When you see a new doctor for the first time, the first appointment almost always begins with new patient intake. With primary care providers, intake often means filling out a bunch of paperwork and answering what may seem like an endless story stream of questions. However, providing current, accurate information is crucial for your doctor to get to the root cause of the problem as well as to recommend the right treatment plan.
Although the basic idea is the same, the intake process is a bit more involved at a medical detox center for a few notable reasons, not the least of which is the sheer complexity of addiction. But whether you’re completing intake for a primary care provider or a medical detox program, the objective is to put you on the path to health so you can get back to living a productive and fulfilling life.
Intake is generally the first interaction between a rehab or medical detox center and someone who’s seeking help for an addiction. Sometimes intake is tense, which is most common when the inbound patient is in a crisis situation. For example, if the person is suicidal, experiencing intense withdrawal symptoms, prone to violent behavior, or the victim of domestic abuse, then there’s a greater sense of urgency since intervention needs to occur immediately.

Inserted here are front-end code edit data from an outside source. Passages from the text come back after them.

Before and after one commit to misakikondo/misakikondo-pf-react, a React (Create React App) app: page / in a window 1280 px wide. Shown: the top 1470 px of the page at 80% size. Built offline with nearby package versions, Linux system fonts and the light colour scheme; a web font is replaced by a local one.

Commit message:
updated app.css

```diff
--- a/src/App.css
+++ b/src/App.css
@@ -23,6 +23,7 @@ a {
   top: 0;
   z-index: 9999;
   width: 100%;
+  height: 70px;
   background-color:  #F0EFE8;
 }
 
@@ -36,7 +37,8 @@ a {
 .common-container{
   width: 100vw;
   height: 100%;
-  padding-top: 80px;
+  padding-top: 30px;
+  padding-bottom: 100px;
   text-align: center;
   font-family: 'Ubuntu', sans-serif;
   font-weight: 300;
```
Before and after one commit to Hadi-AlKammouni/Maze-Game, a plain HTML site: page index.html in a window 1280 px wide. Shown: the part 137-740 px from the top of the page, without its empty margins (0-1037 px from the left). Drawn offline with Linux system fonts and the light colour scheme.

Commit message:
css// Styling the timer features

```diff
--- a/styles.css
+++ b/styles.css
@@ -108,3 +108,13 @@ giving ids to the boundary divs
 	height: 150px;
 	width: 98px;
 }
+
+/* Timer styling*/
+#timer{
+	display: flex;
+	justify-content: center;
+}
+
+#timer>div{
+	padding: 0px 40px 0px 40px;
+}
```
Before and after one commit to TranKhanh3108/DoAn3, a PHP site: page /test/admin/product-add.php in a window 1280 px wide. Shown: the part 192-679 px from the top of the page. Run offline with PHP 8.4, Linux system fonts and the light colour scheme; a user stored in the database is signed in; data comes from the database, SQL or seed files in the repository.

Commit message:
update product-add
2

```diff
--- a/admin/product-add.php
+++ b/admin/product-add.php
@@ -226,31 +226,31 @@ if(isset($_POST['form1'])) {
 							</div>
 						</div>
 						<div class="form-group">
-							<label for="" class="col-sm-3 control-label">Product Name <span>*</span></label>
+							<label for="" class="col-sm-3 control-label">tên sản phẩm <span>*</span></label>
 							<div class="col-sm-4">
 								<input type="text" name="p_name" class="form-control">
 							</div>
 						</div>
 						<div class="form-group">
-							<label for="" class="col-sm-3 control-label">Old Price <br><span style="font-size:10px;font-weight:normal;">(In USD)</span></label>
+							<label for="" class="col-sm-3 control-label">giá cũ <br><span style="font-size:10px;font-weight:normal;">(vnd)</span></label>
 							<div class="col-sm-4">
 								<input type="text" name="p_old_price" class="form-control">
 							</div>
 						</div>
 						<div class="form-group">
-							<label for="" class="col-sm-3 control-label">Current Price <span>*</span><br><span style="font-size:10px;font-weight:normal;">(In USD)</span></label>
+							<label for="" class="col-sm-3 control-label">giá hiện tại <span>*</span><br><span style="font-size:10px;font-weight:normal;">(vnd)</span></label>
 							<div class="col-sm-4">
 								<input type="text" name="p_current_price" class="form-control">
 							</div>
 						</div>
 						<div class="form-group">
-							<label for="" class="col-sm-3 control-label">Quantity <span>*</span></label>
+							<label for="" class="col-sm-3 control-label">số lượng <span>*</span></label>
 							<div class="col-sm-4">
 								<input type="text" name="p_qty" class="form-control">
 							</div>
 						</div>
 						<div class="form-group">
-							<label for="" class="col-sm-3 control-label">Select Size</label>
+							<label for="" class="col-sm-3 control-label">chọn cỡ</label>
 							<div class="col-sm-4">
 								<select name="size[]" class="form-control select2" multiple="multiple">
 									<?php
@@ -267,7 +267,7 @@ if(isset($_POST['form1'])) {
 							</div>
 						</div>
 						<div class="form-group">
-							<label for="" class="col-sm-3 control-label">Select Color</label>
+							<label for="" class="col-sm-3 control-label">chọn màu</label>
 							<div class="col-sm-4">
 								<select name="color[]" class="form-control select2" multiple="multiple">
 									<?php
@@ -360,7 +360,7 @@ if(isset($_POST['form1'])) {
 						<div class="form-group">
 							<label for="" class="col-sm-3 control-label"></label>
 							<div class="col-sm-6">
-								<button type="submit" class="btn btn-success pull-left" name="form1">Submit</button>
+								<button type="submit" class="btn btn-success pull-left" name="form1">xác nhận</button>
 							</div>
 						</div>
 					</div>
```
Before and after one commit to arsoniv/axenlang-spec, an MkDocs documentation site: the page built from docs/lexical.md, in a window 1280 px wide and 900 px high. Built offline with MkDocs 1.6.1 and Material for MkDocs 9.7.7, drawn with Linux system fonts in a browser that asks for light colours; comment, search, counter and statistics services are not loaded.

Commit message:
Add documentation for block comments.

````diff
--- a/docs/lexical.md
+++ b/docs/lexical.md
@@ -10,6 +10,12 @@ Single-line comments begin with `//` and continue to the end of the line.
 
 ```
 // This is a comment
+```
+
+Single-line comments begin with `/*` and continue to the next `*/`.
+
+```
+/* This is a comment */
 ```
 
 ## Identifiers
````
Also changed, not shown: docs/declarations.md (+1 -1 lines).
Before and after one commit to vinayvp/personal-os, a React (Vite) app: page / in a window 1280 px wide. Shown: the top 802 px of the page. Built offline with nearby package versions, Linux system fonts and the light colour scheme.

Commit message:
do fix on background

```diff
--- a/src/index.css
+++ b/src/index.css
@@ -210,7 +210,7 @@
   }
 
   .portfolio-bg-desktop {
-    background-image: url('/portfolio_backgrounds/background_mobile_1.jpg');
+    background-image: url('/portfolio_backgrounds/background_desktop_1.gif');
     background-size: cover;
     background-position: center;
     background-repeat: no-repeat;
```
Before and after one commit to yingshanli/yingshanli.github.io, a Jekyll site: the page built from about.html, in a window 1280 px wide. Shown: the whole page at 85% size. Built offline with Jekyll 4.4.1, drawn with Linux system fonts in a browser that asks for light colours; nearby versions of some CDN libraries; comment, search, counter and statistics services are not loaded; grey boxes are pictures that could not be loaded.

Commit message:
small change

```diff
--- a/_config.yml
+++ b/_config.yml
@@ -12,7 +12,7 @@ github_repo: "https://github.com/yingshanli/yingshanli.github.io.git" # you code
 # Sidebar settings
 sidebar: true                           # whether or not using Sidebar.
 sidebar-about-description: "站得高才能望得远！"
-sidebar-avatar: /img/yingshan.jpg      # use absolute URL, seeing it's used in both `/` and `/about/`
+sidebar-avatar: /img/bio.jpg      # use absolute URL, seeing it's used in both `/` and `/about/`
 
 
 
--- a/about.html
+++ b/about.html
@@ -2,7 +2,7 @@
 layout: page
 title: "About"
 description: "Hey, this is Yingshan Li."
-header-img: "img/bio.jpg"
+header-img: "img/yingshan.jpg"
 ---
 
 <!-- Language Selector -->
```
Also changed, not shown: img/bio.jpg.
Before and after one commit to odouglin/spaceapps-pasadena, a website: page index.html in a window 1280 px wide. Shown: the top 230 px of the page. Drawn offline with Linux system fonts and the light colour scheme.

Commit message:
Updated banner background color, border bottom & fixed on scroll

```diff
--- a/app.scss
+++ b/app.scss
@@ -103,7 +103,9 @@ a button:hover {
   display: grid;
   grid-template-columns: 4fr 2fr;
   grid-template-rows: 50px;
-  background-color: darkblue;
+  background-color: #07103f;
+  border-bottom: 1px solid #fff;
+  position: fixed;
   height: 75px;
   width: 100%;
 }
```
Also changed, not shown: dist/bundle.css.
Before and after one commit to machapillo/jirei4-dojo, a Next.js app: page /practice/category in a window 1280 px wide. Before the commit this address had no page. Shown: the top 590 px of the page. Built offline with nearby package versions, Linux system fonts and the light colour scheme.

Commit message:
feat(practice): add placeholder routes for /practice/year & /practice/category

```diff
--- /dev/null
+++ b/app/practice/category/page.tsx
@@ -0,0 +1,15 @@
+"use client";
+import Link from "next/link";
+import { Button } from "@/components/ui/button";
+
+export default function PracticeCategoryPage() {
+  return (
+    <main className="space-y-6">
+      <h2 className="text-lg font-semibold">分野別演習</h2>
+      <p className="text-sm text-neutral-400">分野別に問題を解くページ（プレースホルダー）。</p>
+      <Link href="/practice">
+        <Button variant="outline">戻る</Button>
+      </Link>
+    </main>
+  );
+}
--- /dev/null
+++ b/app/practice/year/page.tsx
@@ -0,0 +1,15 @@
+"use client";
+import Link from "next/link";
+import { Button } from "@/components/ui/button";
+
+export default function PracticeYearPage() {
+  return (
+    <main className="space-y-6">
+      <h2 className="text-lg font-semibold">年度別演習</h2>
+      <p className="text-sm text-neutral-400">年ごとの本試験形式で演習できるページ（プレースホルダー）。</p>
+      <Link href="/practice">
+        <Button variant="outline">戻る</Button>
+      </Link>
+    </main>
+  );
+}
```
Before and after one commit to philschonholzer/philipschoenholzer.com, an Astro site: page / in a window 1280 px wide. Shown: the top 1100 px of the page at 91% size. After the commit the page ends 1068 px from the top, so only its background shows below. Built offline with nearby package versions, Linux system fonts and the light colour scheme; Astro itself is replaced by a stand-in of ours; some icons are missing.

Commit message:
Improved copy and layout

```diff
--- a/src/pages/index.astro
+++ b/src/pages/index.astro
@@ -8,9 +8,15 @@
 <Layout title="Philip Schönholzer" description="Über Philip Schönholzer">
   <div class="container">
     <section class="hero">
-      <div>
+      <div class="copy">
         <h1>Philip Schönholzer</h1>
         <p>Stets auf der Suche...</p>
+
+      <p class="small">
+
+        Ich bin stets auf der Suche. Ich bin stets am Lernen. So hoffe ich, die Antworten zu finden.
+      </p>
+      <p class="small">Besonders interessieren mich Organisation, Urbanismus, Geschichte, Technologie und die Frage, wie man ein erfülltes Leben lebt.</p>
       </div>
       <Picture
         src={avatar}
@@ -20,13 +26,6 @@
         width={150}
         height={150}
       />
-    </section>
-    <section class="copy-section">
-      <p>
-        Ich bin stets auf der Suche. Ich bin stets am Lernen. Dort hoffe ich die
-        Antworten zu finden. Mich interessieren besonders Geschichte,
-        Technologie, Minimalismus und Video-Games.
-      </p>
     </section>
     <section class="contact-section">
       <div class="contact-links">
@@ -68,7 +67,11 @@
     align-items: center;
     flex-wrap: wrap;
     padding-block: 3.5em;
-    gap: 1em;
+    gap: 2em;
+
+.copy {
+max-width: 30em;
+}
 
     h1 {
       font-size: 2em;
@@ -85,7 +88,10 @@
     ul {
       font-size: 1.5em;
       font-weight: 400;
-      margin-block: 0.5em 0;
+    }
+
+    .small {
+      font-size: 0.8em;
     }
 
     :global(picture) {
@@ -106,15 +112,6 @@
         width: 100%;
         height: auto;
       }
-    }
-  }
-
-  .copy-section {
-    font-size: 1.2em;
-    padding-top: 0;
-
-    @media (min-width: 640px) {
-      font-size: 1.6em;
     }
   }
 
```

There are several steps to the intake process that go beyond basic administrative tasks and health insurance information. You’ll speak with an admissions coordinator, fill out paperwork, and complete a questionnaire to provide information about your physical and emotional health and your current state of addiction.
This is also an opportunity for you to ask questions about how the rehab center functions, and what you should expect as you receive treatment. You may also have your belongings screened to make sure you don’t have substances, weapons, or other items that violate the rules of the facility.
This is typically followed by medical and mental health evaluations. Co-occurring disorders, which occur when someone suffers from both addiction and a mental or emotional disorder, are common. All underlying conditions must be identified and taken into consideration for the treatment plan to ensure that all recovery needs are met.
Interviews and evaluations will also uncover potential risk factors and treatment obstacles. This will allow the rehab center to take proactive steps to ensure your safety and keep your recovery on track.
The intake may include a therapy session so you and your primary therapist can get to know each other. Addiction treatment is about healing the whole person, so the conversation will likely include relationships, work, social habits, and other areas of your life, not just addiction. Again, this is an opportunity for you to ask questions as well.
At this point, you may go through a patient orientation. This could involve seeing where you’ll live, touring the facility, going over rules and regulations, and introducing you to therapists, staff, and possibly some residents.
Feelings of uneasiness or fear are normal during the intake process. Just keep in mind that the purpose of intake is to learn as much about you as possible to keep you safe and create a personalized treatment plan.
The best thing you can do is try to relax, keep an open mind, and be prepared to share as much information without holding back. Be honest about what you’re feeling, physically and emotionally.
Bring identification, insurance information, and any other forms that might be relevant. If you’re feeling anxious about something in particular, write it down so you can address your concerns and ask questions.
Sea Change Recovery offers addiction treatment in Santa Monica, where alcohol and drug rehab are tailored to suit your individual condition and goals. If you’re ready to seek treatment and begin your journey to sobriety, contact us today.
MEET THE AUTHOR
Dane is the Director of Brand Strategy for Never Alone Recovery, where he helps brands in the mental health, addiction, and recovery industries connect with their audiences. Dane’s interests include technology, the film industry, travel, marketing, music, and coffee.